Search the entries below. Return every line that has "两个人共享当前视频" in it.

> THE DATA:

* * * * *

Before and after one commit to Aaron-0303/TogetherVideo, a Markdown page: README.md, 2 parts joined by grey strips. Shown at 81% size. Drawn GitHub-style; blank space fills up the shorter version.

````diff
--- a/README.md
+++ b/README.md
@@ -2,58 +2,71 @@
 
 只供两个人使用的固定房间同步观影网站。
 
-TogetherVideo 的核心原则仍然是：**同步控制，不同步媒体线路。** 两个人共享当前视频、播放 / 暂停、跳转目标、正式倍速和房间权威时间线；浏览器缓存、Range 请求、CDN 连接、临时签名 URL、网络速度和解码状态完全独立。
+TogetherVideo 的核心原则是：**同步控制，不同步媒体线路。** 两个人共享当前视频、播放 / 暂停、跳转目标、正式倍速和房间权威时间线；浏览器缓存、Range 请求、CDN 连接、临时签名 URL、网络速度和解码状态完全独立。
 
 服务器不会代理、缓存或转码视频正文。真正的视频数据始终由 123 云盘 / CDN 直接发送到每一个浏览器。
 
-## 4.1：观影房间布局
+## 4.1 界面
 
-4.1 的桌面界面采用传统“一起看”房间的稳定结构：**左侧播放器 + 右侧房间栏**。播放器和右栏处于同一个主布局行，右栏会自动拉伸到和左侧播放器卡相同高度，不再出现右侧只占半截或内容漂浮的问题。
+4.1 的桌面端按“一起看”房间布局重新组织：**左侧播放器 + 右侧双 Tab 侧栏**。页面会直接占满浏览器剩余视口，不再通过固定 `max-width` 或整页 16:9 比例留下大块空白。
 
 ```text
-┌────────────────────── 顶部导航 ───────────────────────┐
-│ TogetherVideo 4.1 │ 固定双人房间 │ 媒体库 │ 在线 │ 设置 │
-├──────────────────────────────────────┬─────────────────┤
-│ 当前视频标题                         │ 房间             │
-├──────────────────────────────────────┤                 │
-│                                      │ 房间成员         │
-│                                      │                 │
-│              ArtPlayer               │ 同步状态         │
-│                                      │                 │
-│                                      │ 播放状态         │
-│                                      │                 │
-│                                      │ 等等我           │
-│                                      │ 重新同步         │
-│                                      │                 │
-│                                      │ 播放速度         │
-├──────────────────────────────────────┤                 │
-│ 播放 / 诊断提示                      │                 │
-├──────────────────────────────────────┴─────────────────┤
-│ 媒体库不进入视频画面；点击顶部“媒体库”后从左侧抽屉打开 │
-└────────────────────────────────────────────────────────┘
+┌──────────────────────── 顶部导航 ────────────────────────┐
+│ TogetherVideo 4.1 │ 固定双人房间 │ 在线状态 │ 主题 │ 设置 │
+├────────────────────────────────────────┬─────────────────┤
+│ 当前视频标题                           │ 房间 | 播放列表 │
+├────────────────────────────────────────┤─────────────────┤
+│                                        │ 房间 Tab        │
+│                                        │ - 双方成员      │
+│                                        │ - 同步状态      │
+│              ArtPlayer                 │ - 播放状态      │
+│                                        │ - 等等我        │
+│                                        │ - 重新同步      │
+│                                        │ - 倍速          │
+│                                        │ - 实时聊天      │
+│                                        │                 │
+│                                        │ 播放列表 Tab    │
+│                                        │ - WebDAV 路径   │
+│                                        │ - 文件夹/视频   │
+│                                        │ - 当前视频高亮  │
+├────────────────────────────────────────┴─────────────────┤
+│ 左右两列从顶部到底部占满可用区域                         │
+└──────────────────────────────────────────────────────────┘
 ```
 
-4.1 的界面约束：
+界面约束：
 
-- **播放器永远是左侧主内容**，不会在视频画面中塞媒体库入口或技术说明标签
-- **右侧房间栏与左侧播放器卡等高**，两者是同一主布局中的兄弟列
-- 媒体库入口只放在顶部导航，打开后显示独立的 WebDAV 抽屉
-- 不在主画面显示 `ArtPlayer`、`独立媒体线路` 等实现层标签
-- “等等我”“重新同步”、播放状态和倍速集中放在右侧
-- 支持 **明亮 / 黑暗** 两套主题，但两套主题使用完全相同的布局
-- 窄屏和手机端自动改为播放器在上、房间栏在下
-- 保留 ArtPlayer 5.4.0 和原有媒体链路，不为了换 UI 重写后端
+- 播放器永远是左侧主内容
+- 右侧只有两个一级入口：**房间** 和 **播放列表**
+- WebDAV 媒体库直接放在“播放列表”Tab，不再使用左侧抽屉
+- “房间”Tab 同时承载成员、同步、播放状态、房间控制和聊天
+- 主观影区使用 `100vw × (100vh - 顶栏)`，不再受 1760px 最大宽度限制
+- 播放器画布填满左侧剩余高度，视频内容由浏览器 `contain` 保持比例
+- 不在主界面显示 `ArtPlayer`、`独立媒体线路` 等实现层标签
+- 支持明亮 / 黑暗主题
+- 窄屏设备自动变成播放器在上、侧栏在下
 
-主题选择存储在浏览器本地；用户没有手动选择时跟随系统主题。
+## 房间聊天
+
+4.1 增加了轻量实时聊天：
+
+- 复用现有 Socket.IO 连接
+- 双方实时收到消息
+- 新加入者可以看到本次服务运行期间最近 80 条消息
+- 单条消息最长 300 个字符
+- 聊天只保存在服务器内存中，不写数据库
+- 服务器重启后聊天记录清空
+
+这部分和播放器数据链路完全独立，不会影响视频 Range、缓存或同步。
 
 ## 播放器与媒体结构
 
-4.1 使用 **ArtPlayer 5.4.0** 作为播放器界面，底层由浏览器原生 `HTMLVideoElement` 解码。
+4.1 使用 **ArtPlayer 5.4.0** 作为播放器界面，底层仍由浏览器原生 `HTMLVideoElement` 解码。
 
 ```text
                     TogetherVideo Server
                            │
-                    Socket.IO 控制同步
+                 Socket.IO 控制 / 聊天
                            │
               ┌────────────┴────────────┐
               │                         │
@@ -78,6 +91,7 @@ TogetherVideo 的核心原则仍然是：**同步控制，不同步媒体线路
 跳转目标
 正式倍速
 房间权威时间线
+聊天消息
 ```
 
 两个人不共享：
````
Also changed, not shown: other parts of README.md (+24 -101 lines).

* * * * *

> WRITTEN ANSWER:
-TogetherVideo 的核心原则仍然是：**同步控制，不同步媒体线路。** 两个人共享当前视频、播放 / 暂停、跳转目标、正式倍速和房间权威时间线；浏览器缓存、Range 请求、CDN 连接、临时签名 URL、网络速度和解码状态完全独立。
+TogetherVideo 的核心原则是：**同步控制，不同步媒体线路。** 两个人共享当前视频、播放 / 暂停、跳转目标、正式倍速和房间权威时间线；浏览器缓存、Range 请求、CDN 连接、临时签名 URL、网络速度和解码状态完全独立。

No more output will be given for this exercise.